(INSTRUCTIONS FOR THE TASK) Only the text of the records belongs in the answer; the pictures must be dropped.

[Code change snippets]
BEGIN

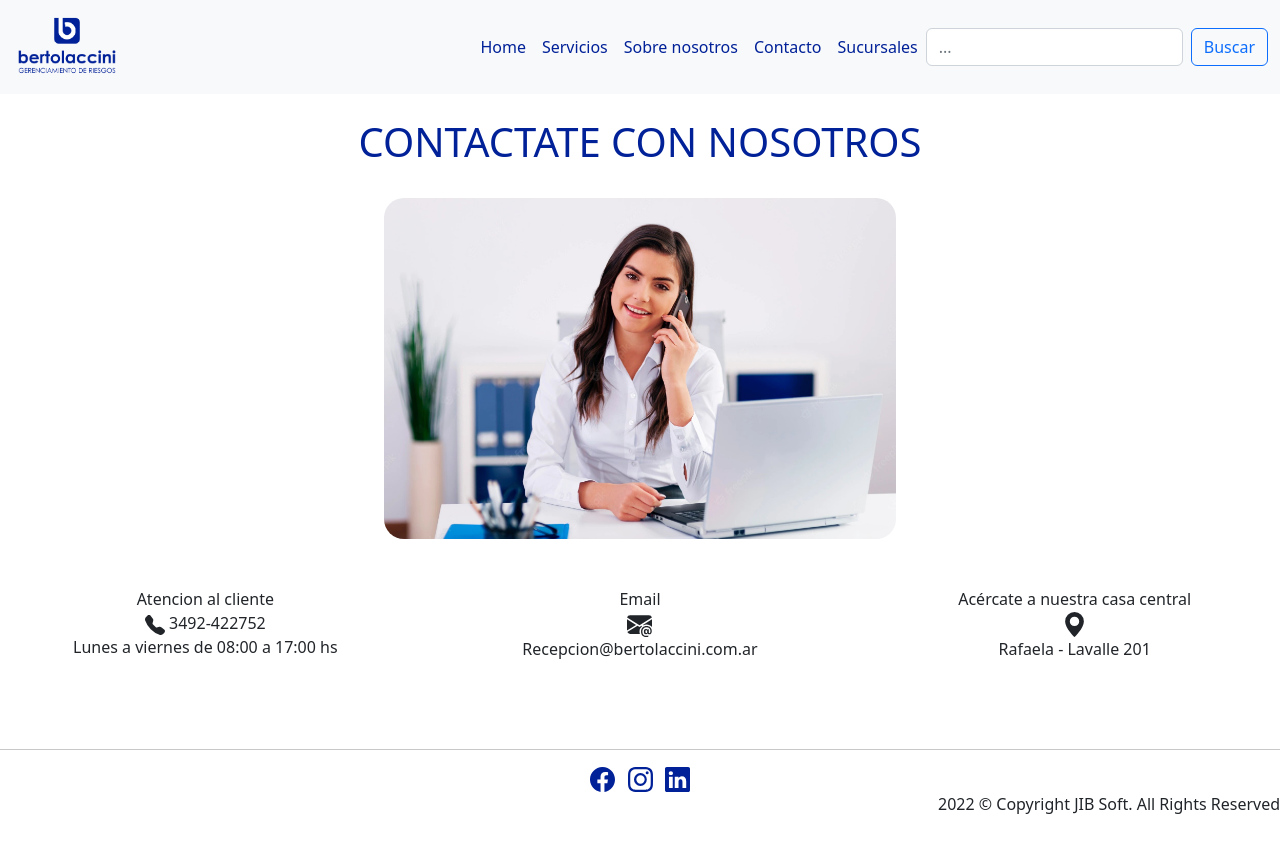
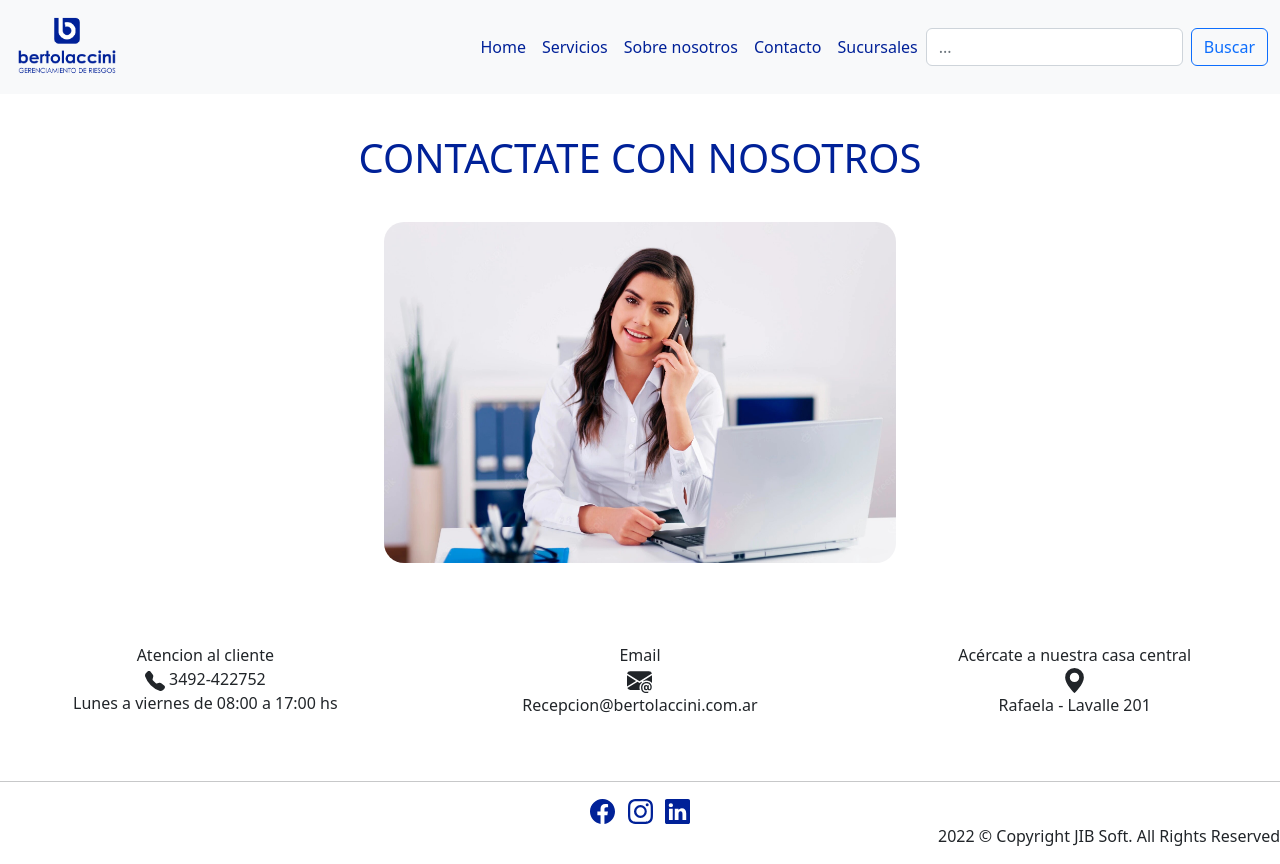
Before and after one commit to Nachobertole/ProyectofinalBertole, a website: page pages/contactate.html in a window 1280 px wide. Before the commit the page ends 832 px from the top, so only its background shows below. Drawn offline with nearby package versions, Linux system fonts and the light colour scheme.

Commit message:
cambios en br

```diff
--- a/pages/contactate.html
+++ b/pages/contactate.html
@@ -50,9 +50,9 @@
                 </div>
             </div>
         </nav>
-        <br/>
+
         <h1> CONTACTATE CON NOSOTROS </h1>
-        <br/>
+
         <!-- IMAGEN -->
         <div class="div-contactate">
             <img class="imagen-contactate" src="../img/contactate.jpg" alt="Atención al cliente">
@@ -60,11 +60,10 @@
 
     <main>
 
-        <br/>
-        <br/>
         <!-- Tabla -->
-        <div class="row justified-content-center">
-            <div class="col-lg-4 col-md-4 col-sm-12 text-center">
+        <div class="row justified-content-center" style="margin-top: 3em;">
+            <div class="col-lg-4 col-md-4 col-sm-12 text-center" style="margin:2em 0 2em 0">
+                <p>
                     Atencion al cliente
                     <br/>
                     <svg xmlns="http://www.w3.org/2000/svg" width="20" height="20" fill="currentColor" class="bi bi-telephone-fill" viewBox="0 0 16 16">
@@ -72,10 +71,10 @@
                     </svg>  3492-422752
                     <br/>
                     Lunes a viernes de 08:00 a 17:00 hs
-                <br/>
-                <br/>
+                </p>
             </div>
-            <div class="col-lg-4 col-md-4 col-sm-12 text-center">
+            <div class="col-lg-4 col-md-4 col-sm-12 text-center"  style="margin:2em 0 2em 0">
+                <p>
                     Email
                     <br/>
                     <svg xmlns="http://www.w3.org/2000/svg" width="25" height="25" fill="currentColor" class="bi bi-envelope-at-fill" viewBox="0 0 16 16">
@@ -84,10 +83,10 @@
                     </svg>
                     <br/>
                     Recepcion@bertolaccini.com.ar
-                <br/>
-                <br/>
+                </p>
             </div>
-            <div class="col-lg-4 col-md-4 col-sm-12 text-center">
+            <div class="col-lg-4 col-md-4 col-sm-12 text-center"  style="margin:2em 0 2em 0">
+                <p>
                     Acércate a nuestra casa central
                     <br/>
                     <svg xmlns="http://www.w3.org/2000/svg" width="25" height="25" fill="currentColor" class="bi bi-geo-alt-fill" viewBox="0 0 16 16">
@@ -95,11 +94,10 @@
                     </svg>
                     <br/>
                     Rafaela - Lavalle 201
+                </p>
             </div>
         </div>
     </main>
-    <br/>
-    <br/>
     <footer>
         <hr/>
         <table class="tabla-centradados">
--- a/scss/style.scss
+++ b/scss/style.scss
@@ -21,11 +21,11 @@ body {
 h1 {
     text-align: center;
     font-size: 50px;
-    margin: 2%;
     animation-duration: 2s;
     animation-name: aparecer;
     animation-iteration-count: unset;
     color: $color-principal-texto;
+    margin: 40px 0 40px 0 !important;
 }
 
 @keyframes aparecer {
@@ -84,6 +84,7 @@ footer {
 /* ESTILO HTML SERVICIOS */
 main {
     .contenedor {
+        margin-top: -40px;
         display: flex;
         flex-direction: row;
         flex-wrap: wrap;
@@ -130,6 +131,7 @@ main {
 }
 
 
+
 /* ESTILO TABLA GRID */
 .grid {
     display: grid;
```
Also changed, not shown: index.html (+6 -8 lines), pages/quienessomos.html (+2 -2 lines), pages/servicios.html (+0 -3 lines), pages/sucursales.html (+2 -2 lines), css/styles.css. Lines whose indentation alone changed are shown as unchanged.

END

(RESPONSE BELOW)
Before and after one commit to Nachobertole/ProyectofinalBertole, a website: page pages/contactate.html in a window 1280 px wide. Before the commit the page ends 832 px from the top, so only its background shows below. Drawn offline with nearby package versions, Linux system fonts and the light colour scheme.

Commit message:
cambios en br

```diff
--- a/pages/contactate.html
+++ b/pages/contactate.html
@@ -50,9 +50,9 @@
                 </div>
             </div>
         </nav>
-        <br/>
+
         <h1> CONTACTATE CON NOSOTROS </h1>
-        <br/>
+
         <!-- IMAGEN -->
         <div class="div-contactate">
             <img class="imagen-contactate" src="../img/contactate.jpg" alt="Atención al cliente">
@@ -60,11 +60,10 @@
 
     <main>
 
-        <br/>
-        <br/>
         <!-- Tabla -->
-        <div class="row justified-content-center">
-            <div class="col-lg-4 col-md-4 col-sm-12 text-center">
+        <div class="row justified-content-center" style="margin-top: 3em;">
+            <div class="col-lg-4 col-md-4 col-sm-12 text-center" style="margin:2em 0 2em 0">
+                <p>
                     Atencion al cliente
                     <br/>
                     <svg xmlns="http://www.w3.org/2000/svg" width="20" height="20" fill="currentColor" class="bi bi-telephone-fill" viewBox="0 0 16 16">
@@ -72,10 +71,10 @@
                     </svg>  3492-422752
                     <br/>
                     Lunes a viernes de 08:00 a 17:00 hs
-                <br/>
-                <br/>
+                </p>
             </div>
-            <div class="col-lg-4 col-md-4 col-sm-12 text-center">
+            <div class="col-lg-4 col-md-4 col-sm-12 text-center"  style="margin:2em 0 2em 0">
+                <p>
                     Email
                     <br/>
                     <svg xmlns="http://www.w3.org/2000/svg" width="25" height="25" fill="currentColor" class="bi bi-envelope-at-fill" viewBox="0 0 16 16">
@@ -84,10 +83,10 @@
                     </svg>
                     <br/>
                     Recepcion@bertolaccini.com.ar
-                <br/>
-                <br/>
+                </p>
             </div>
-            <div class="col-lg-4 col-md-4 col-sm-12 text-center">
+            <div class="col-lg-4 col-md-4 col-sm-12 text-center"  style="margin:2em 0 2em 0">
+                <p>
                     Acércate a nuestra casa central
                     <br/>
                     <svg xmlns="http://www.w3.org/2000/svg" width="25" height="25" fill="currentColor" class="bi bi-geo-alt-fill" viewBox="0 0 16 16">
@@ -95,11 +94,10 @@
                     </svg>
                     <br/>
                     Rafaela - Lavalle 201
+                </p>
             </div>
         </div>
     </main>
-    <br/>
-    <br/>
     <footer>
         <hr/>
         <table class="tabla-centradados">
--- a/scss/style.scss
+++ b/scss/style.scss
@@ -21,11 +21,11 @@ body {
 h1 {
     text-align: center;
     font-size: 50px;
-    margin: 2%;
     animation-duration: 2s;
     animation-name: aparecer;
     animation-iteration-count: unset;
     color: $color-principal-texto;
+    margin: 40px 0 40px 0 !important;
 }
 
 @keyframes aparecer {
@@ -84,6 +84,7 @@ footer {
 /* ESTILO HTML SERVICIOS */
 main {
     .contenedor {
+        margin-top: -40px;
         display: flex;
         flex-direction: row;
         flex-wrap: wrap;
@@ -130,6 +131,7 @@ main {
 }
 
 
+
 /* ESTILO TABLA GRID */
 .grid {
     display: grid;
```
Also changed, not shown: index.html (+6 -8 lines), pages/quienessomos.html (+2 -2 lines), pages/servicios.html (+0 -3 lines), pages/sucursales.html (+2 -2 lines), css/styles.css. Lines whose indentation alone changed are shown as unchanged.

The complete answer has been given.